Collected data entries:
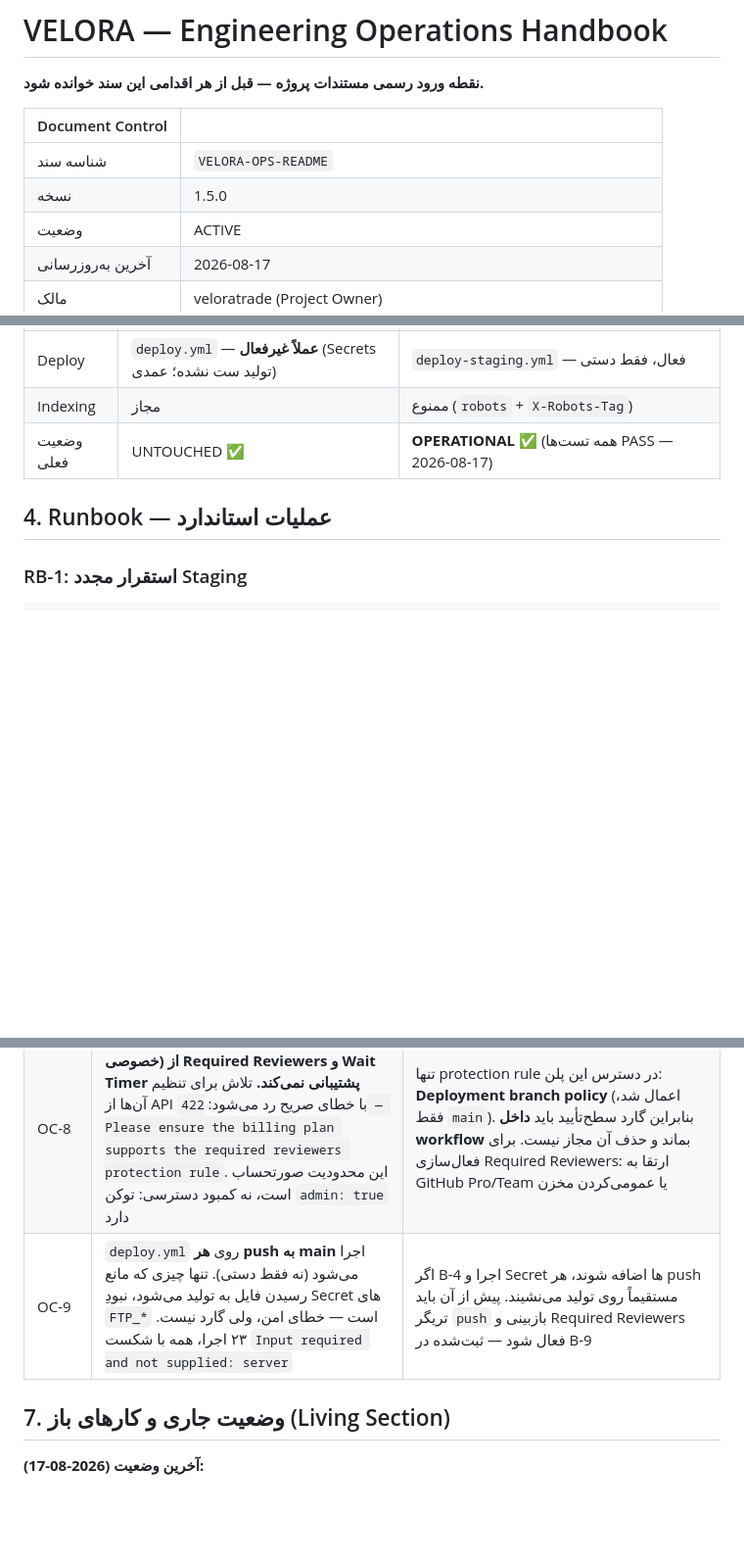
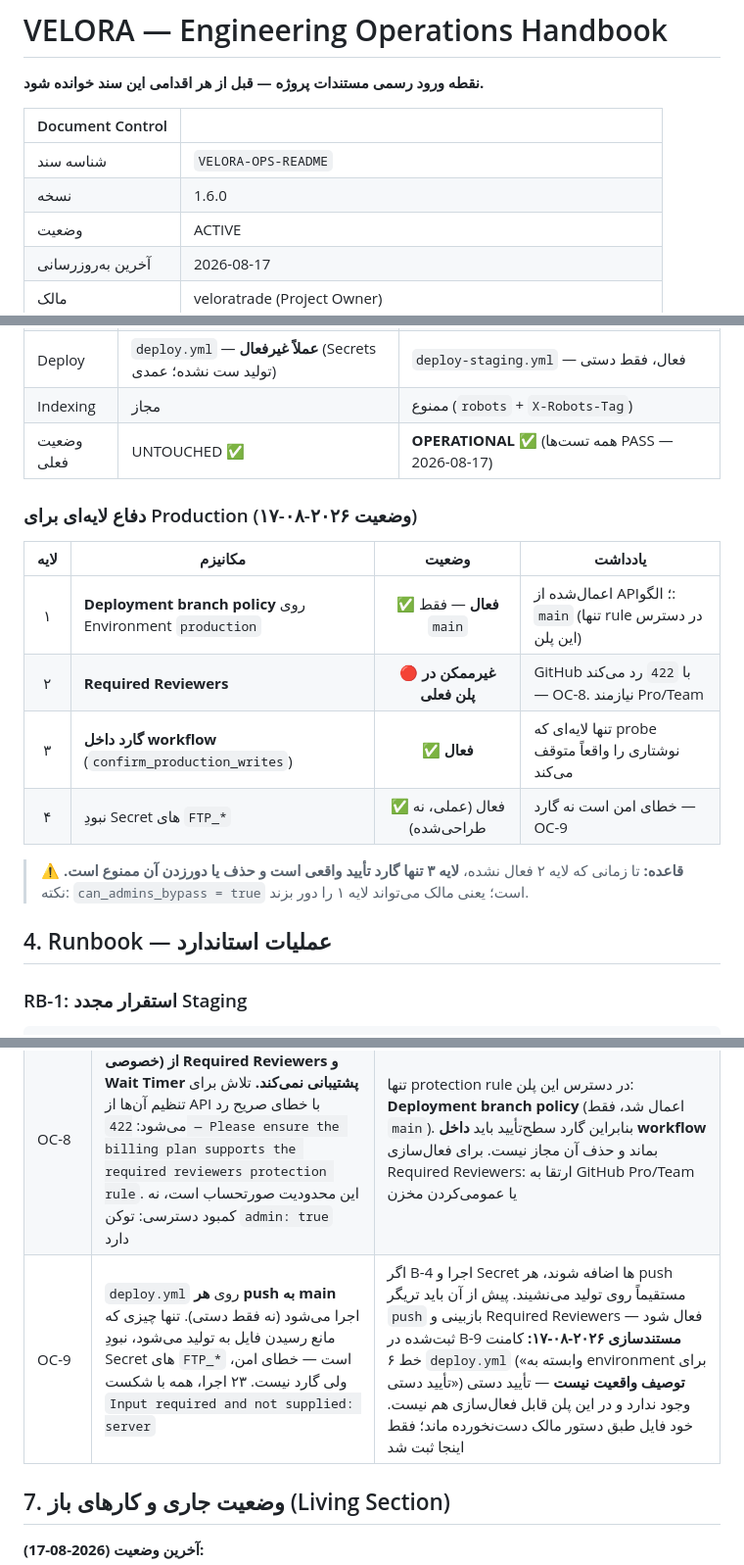
Before and after one commit to veloratrade/veloratrade, a Markdown page: docs/README.md, 3 parts joined by grey strips. Shown at 98% size. Rendered like a GitHub page; blank space fills up the shorter version.

Commit message:
docs: record layered production defence and branch policy (v1.6.0)
Environment production now carries a deployment branch policy limited to
main (applied via API, verified: total_count=1, name=main). Adds a
defence-in-depth table to section 3 stating which layers are real today.

Layer 2 (Required Reviewers) is unavailable on this plan, so the table
marks layer 3 — the in-workflow guard — as the only genuine approval
gate and forbids its removal. Also notes can_admins_bypass=true.

deploy.yml left untouched per owner instruction; its misleading comment
about manual approval is documented under OC-9 rather than edited.

```diff
--- a/docs/README.md
+++ b/docs/README.md
@@ -5,7 +5,7 @@
 | Document Control | |
 |---|---|
 | شناسه سند | `VELORA-OPS-README` |
-| نسخه | 1.5.0 |
+| نسخه | 1.6.0 |
 | وضعیت | ACTIVE |
 | آخرین به‌روزرسانی | 2026-08-17 |
 | مالک | veloratrade (Project Owner) |
@@ -53,6 +53,18 @@
 | Deploy | `deploy.yml` — **عملاً غیرفعال** (Secrets تولید ست نشده؛ عمدی) | `deploy-staging.yml` — فعال، فقط دستی |
 | Indexing | مجاز | ممنوع (`robots` + `X-Robots-Tag`) |
 | وضعیت فعلی | UNTOUCHED ✅ | **OPERATIONAL ✅** (همه تست‌ها PASS — 2026-08-17) |
+
+### دفاع لایه‌ای برای Production (وضعیت ۲۰۲۶-۰۸-۱۷)
+
+| لایه | مکانیزم | وضعیت | یادداشت |
+|:--:|---|:--:|---|
+| ۱ | **Deployment branch policy** روی Environment `production` | ✅ **فعال** — فقط `main` | اعمال‌شده از API؛ الگو: `main` (تنها rule در دسترس این پلن) |
+| ۲ | **Required Reviewers** | 🔴 **غیرممکن در پلن فعلی** | GitHub با `422` رد می‌کند — OC-8. نیازمند Pro/Team |
+| ۳ | **گارد داخل workflow** (`confirm_production_writes`) | ✅ **فعال** | تنها لایه‌ای که probe نوشتاری را واقعاً متوقف می‌کند |
+| ۴ | نبودِ Secret های `FTP_*` | ✅ فعال (عملی، نه طراحی‌شده) | خطای امن است نه گارد — OC-9 |
+
+> ⚠️ **قاعده:** تا زمانی که لایه ۲ فعال نشده، **لایه ۳ تنها گارد تأیید واقعی است و حذف یا دورزدن آن ممنوع است.**
+> نکته: `can_admins_bypass = true` است؛ یعنی مالک می‌تواند لایه ۱ را دور بزند.
 
 ## 4. Runbook — عملیات استاندارد
 
@@ -136,7 +148,7 @@ git diff docs-baseline-v1..main -- docs/
 | OC-6 | Runner گیت‌هاب به هاست دسترسی دارد؛ سندباکس چت ندارد | انتقال فایل فقط از Actions. **اصلاح ۲۰۲۶-۰۸-۱۷:** تست HTTP از چت هم برای `staging.veloratrade.ir` ممکن **نیست** (نتیجه: timeout/`000`) — این خرابی استیجینگ نیست، همان silent-drop بند OC-1 است. تست استیجینگ فقط از Actions |
 | OC-7 | نام `healthcheck.yml` دامنه‌اش را پنهان می‌کرد: در واقع **تولید** را تست می‌کرد، `schedule` روزانه داشت و شبانه روی `/api/v1/auth/logout` تولید **POST** می‌زد. یک جلسه آن را به‌اشتباه ابزار تست استیجینگ فرض کرد | **رفع شد ۲۰۲۶-۰۸-۱۷:** به `healthcheck-production.yml` تغییر نام یافت، `schedule` حذف شد، و probe نوشتاری پشت گارد `confirm_production_writes` رفت. قاعده: **نام فایل باید دامنه‌اش را اعلام کند** |
 | OC-8 | **پلن حساب (GitHub Free برای مخزن خصوصی) از Required Reviewers و Wait Timer پشتیبانی نمی‌کند.** تلاش برای تنظیم آن‌ها از API با خطای صریح رد می‌شود: `422 — Please ensure the billing plan supports the required reviewers protection rule`. این محدودیت صورتحساب است، نه کمبود دسترسی: توکن `admin: true` دارد | تنها protection rule در دسترس این پلن: **Deployment branch policy** (اعمال شد، فقط `main`). بنابراین گارد سطح‌تأیید باید **داخل workflow** بماند و حذف آن مجاز نیست. برای فعال‌سازی Required Reviewers: ارتقا به GitHub Pro/Team یا عمومی‌کردن مخزن |
-| OC-9 | `deploy.yml` روی **هر push به main** اجرا می‌شود (نه فقط دستی). تنها چیزی که مانع رسیدن فایل به تولید می‌شود، نبودِ Secret های `FTP_*` است — خطای امن، ولی گارد نیست. ۲۳ اجرا، همه با شکست `Input required and not supplied: server` | اگر B-4 اجرا و Secret ها اضافه شوند، هر push مستقیماً روی تولید می‌نشیند. پیش از آن باید تریگر `push` بازبینی و Required Reviewers فعال شود — ثبت‌شده در B-9 |
+| OC-9 | `deploy.yml` روی **هر push به main** اجرا می‌شود (نه فقط دستی). تنها چیزی که مانع رسیدن فایل به تولید می‌شود، نبودِ Secret های `FTP_*` است — خطای امن، ولی گارد نیست. ۲۳ اجرا، همه با شکست `Input required and not supplied: server` | اگر B-4 اجرا و Secret ها اضافه شوند، هر push مستقیماً روی تولید می‌نشیند. پیش از آن باید تریگر `push` بازبینی و Required Reviewers فعال شود — ثبت‌شده در B-9 **مستندسازی ۲۰۲۶-۰۸-۱۷:** کامنت خط ۶ `deploy.yml` («وابسته به environment برای تأیید دستی») **توصیف واقعیت نیست** — تأیید دستی وجود ندارد و در این پلن قابل فعال‌سازی هم نیست. خود فایل طبق دستور مالک دست‌نخورده ماند؛ فقط اینجا ثبت شد |
 
 ## 7. وضعیت جاری و کارهای باز (Living Section)
 
```
Also changed, not shown: other parts of docs/README.md (+1 -1 lines).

TASK TO CARRY OUT: Apart from the pictures, every line of the data above should be given again exactly.

WRITTEN SOLUTION:
Before and after one commit to veloratrade/veloratrade, a Markdown page: docs/README.md, 3 parts joined by grey strips. Shown at 98% size. Rendered like a GitHub page; blank space fills up the shorter version.

Commit message:
docs: record layered production defence and branch policy (v1.6.0)
Environment production now carries a deployment branch policy limited to
main (applied via API, verified: total_count=1, name=main). Adds a
defence-in-depth table to section 3 stating which layers are real today.

Layer 2 (Required Reviewers) is unavailable on this plan, so the table
marks layer 3 — the in-workflow guard — as the only genuine approval
gate and forbids its removal. Also notes can_admins_bypass=true.

deploy.yml left untouched per owner instruction; its misleading comment
about manual approval is documented under OC-9 rather than edited.

```diff
--- a/docs/README.md
+++ b/docs/README.md
@@ -5,7 +5,7 @@
 | Document Control | |
 |---|---|
 | شناسه سند | `VELORA-OPS-README` |
-| نسخه | 1.5.0 |
+| نسخه | 1.6.0 |
 | وضعیت | ACTIVE |
 | آخرین به‌روزرسانی | 2026-08-17 |
 | مالک | veloratrade (Project Owner) |
@@ -53,6 +53,18 @@
 | Deploy | `deploy.yml` — **عملاً غیرفعال** (Secrets تولید ست نشده؛ عمدی) | `deploy-staging.yml` — فعال، فقط دستی |
 | Indexing | مجاز | ممنوع (`robots` + `X-Robots-Tag`) |
 | وضعیت فعلی | UNTOUCHED ✅ | **OPERATIONAL ✅** (همه تست‌ها PASS — 2026-08-17) |
+
+### دفاع لایه‌ای برای Production (وضعیت ۲۰۲۶-۰۸-۱۷)
+
+| لایه | مکانیزم | وضعیت | یادداشت |
+|:--:|---|:--:|---|
+| ۱ | **Deployment branch policy** روی Environment `production` | ✅ **فعال** — فقط `main` | اعمال‌شده از API؛ الگو: `main` (تنها rule در دسترس این پلن) |
+| ۲ | **Required Reviewers** | 🔴 **غیرممکن در پلن فعلی** | GitHub با `422` رد می‌کند — OC-8. نیازمند Pro/Team |
+| ۳ | **گارد داخل workflow** (`confirm_production_writes`) | ✅ **فعال** | تنها لایه‌ای که probe نوشتاری را واقعاً متوقف می‌کند |
+| ۴ | نبودِ Secret های `FTP_*` | ✅ فعال (عملی، نه طراحی‌شده) | خطای امن است نه گارد — OC-9 |
+
+> ⚠️ **قاعده:** تا زمانی که لایه ۲ فعال نشده، **لایه ۳ تنها گارد تأیید واقعی است و حذف یا دورزدن آن ممنوع است.**
+> نکته: `can_admins_bypass = true` است؛ یعنی مالک می‌تواند لایه ۱ را دور بزند.
 
 ## 4. Runbook — عملیات استاندارد
 
@@ -136,7 +148,7 @@ git diff docs-baseline-v1..main -- docs/
 | OC-6 | Runner گیت‌هاب به هاست دسترسی دارد؛ سندباکس چت ندارد | انتقال فایل فقط از Actions. **اصلاح ۲۰۲۶-۰۸-۱۷:** تست HTTP از چت هم برای `staging.veloratrade.ir` ممکن **نیست** (نتیجه: timeout/`000`) — این خرابی استیجینگ نیست، همان silent-drop بند OC-1 است. تست استیجینگ فقط از Actions |
 | OC-7 | نام `healthcheck.yml` دامنه‌اش را پنهان می‌کرد: در واقع **تولید** را تست می‌کرد، `schedule` روزانه داشت و شبانه روی `/api/v1/auth/logout` تولید **POST** می‌زد. یک جلسه آن را به‌اشتباه ابزار تست استیجینگ فرض کرد | **رفع شد ۲۰۲۶-۰۸-۱۷:** به `healthcheck-production.yml` تغییر نام یافت، `schedule` حذف شد، و probe نوشتاری پشت گارد `confirm_production_writes` رفت. قاعده: **نام فایل باید دامنه‌اش را اعلام کند** |
 | OC-8 | **پلن حساب (GitHub Free برای مخزن خصوصی) از Required Reviewers و Wait Timer پشتیبانی نمی‌کند.** تلاش برای تنظیم آن‌ها از API با خطای صریح رد می‌شود: `422 — Please ensure the billing plan supports the required reviewers protection rule`. این محدودیت صورتحساب است، نه کمبود دسترسی: توکن `admin: true` دارد | تنها protection rule در دسترس این پلن: **Deployment branch policy** (اعمال شد، فقط `main`). بنابراین گارد سطح‌تأیید باید **داخل workflow** بماند و حذف آن مجاز نیست. برای فعال‌سازی Required Reviewers: ارتقا به GitHub Pro/Team یا عمومی‌کردن مخزن |
-| OC-9 | `deploy.yml` روی **هر push به main** اجرا می‌شود (نه فقط دستی). تنها چیزی که مانع رسیدن فایل به تولید می‌شود، نبودِ Secret های `FTP_*` است — خطای امن، ولی گارد نیست. ۲۳ اجرا، همه با شکست `Input required and not supplied: server` | اگر B-4 اجرا و Secret ها اضافه شوند، هر push مستقیماً روی تولید می‌نشیند. پیش از آن باید تریگر `push` بازبینی و Required Reviewers فعال شود — ثبت‌شده در B-9 |
+| OC-9 | `deploy.yml` روی **هر push به main** اجرا می‌شود (نه فقط دستی). تنها چیزی که مانع رسیدن فایل به تولید می‌شود، نبودِ Secret های `FTP_*` است — خطای امن، ولی گارد نیست. ۲۳ اجرا، همه با شکست `Input required and not supplied: server` | اگر B-4 اجرا و Secret ها اضافه شوند، هر push مستقیماً روی تولید می‌نشیند. پیش از آن باید تریگر `push` بازبینی و Required Reviewers فعال شود — ثبت‌شده در B-9 **مستندسازی ۲۰۲۶-۰۸-۱۷:** کامنت خط ۶ `deploy.yml` («وابسته به environment برای تأیید دستی») **توصیف واقعیت نیست** — تأیید دستی وجود ندارد و در این پلن قابل فعال‌سازی هم نیست. خود فایل طبق دستور مالک دست‌نخورده ماند؛ فقط اینجا ثبت شد |
 
 ## 7. وضعیت جاری و کارهای باز (Living Section)
 
```
Also changed, not shown: other parts of docs/README.md (+1 -1 lines).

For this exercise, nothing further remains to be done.